But that was then. This is now. What's happened? Not much, and that's the problem, says Berridge, whose Toronto firm, Urban Strategies, works all over the world. Toronto's waterfront remains underdeveloped, he notes.
With nothing much new to promote - "no refreshed cultural offering," as he puts it, just the same museums and other attractions that have been there for years - the tourism sector is in trouble, despite an exchange rate that should be enticing American visitors.
"The city has been in retreat at least through the 1990s," concurs William Thorsell, former editor of The Globe and Mail, and now chief executive at the Royal Ontario Museum, one of the crown jewels of Toronto.
The glory days of the 1970s were the work of the generation of the '60s, "the thin-lipped Presbyterians," he says, referring to a group it is today fashionable to dump on. "They held an international competition for a design for the new City Hall. TD [Toronto Dominion] Bank hired Mies van der Rohe to design their headquarters. The CIBC [Canadian Imperial Bank of Commerce] hired I.M. Pei." He concludes: "But the baby boomers just lay back and enjoyed the fruits of their parents' work."
There was more to it than that, however - a serious recession through the first half of the '90s, followed by federal and provincial budget cuts that balanced the books at the expense of Toronto - despite the city's role as generator of that wealth.
Perhaps most important of all, economic integration with the US has in effect taken Toronto out of Canada and put it in the center of North America. Corporate acquisitions may turn Toronto into a branch-office location.
Canadians are used to thinking that they "do" cities better than Americans. "We never had that hollowing out of the core" that has plagued so many American cities, Mr. Crombie says of downtown Toronto.
But recently, Canadian newspapers have been filled with admiring coverage of comebacks and renovations in cities like Chicago, Boston, and Pittsburgh. Their readers have been learning that the US federal government does indeed spend money on projects like Boston's Big Dig.
Meanwhile, Canada's provincial and federal governments have been backing away from involvement with their cities.
Part of Canadian cities' problem is that they are "still locked into constitutional arrangements that are at least 50 years out of date," says Toronto financier and philanthropist Alan Broadbent, who has been promoting a new "charter" for Canada's cities. He sees them as over-dependent on property taxes and unable to issue debt. His goal: "To get to the point of secure sources of revenue outside the property tax."
More broadly, Canada's big cities are eerily invisible in national politics, despite their enormous share of population. Under Canada's parliamentary system, the government has little need to engage in horse-trading or pork-barreling - and backbenchers have no opportunity to extract favors in exchange for their votes.

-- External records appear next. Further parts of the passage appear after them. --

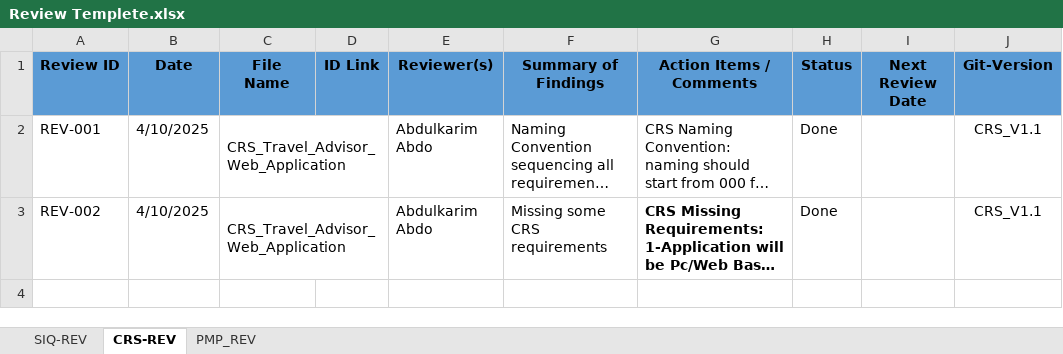
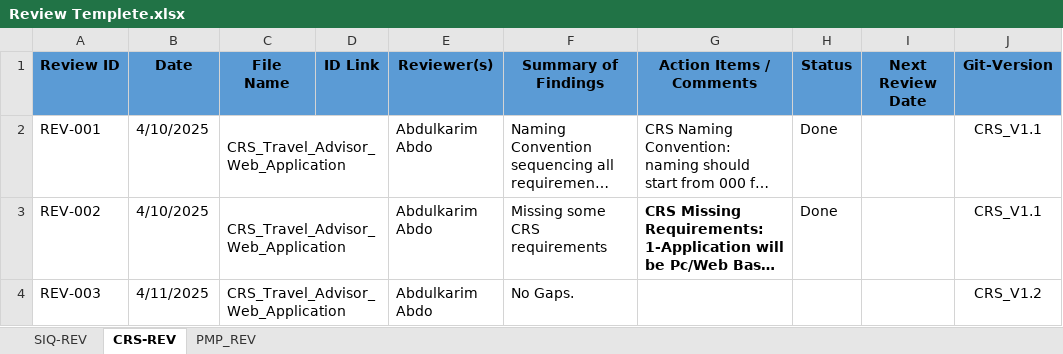
Before and after one commit to Mohamed-Mohsen98/Travel-Advisor-Web-Application, an Excel workbook: Review Templete.xlsx, sheet CRS-REV, drawn as a sheet; long unchanged cells end in …; values as stored, in another font and other column widths than the file's, no borders; the diff names each change by its address in the sheet, - before the commit and + after, or states it on an @@ line.

```diff
--- a/Review Templete.xlsx (sheet CRS-REV)
+++ b/Review Templete.xlsx (sheet CRS-REV)
+row 4: REV-003 | 4/11/2025 | CRS_Travel_Advisor_Web_Application |  | Abdulkarim Abdo | No Gaps. |  |  |  | CRS_V1.2
```
Also changed, not shown: sheet PMP_REV.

The kind of deficits that Mr. Broadbent, Thorsell, and other observers of Toronto describe are beginning to create concern within the larger public, Thorsell says - "even some anger." Hence the interest in winning the Olympics for Toronto: "It would be a way of unlocking investment" to lead to another flowering of the city, a worthy successor to the works of the "thin-lipped Presbyterians."
Already, he sees signs of a turnaround. His own institution is embarking on a major expansion and renovation; the Art Gallery of Ontario has begun a similar project to house 400 paintings from newspaper baron Ken Thomson.
Thorsell is counting on these and other projects to go ahead - Olympics or none. "We must not allow our fate to be determined by a vote in Moscow. We have to have a Plan B."
(c) Copyright 2001. The Christian Science Monitor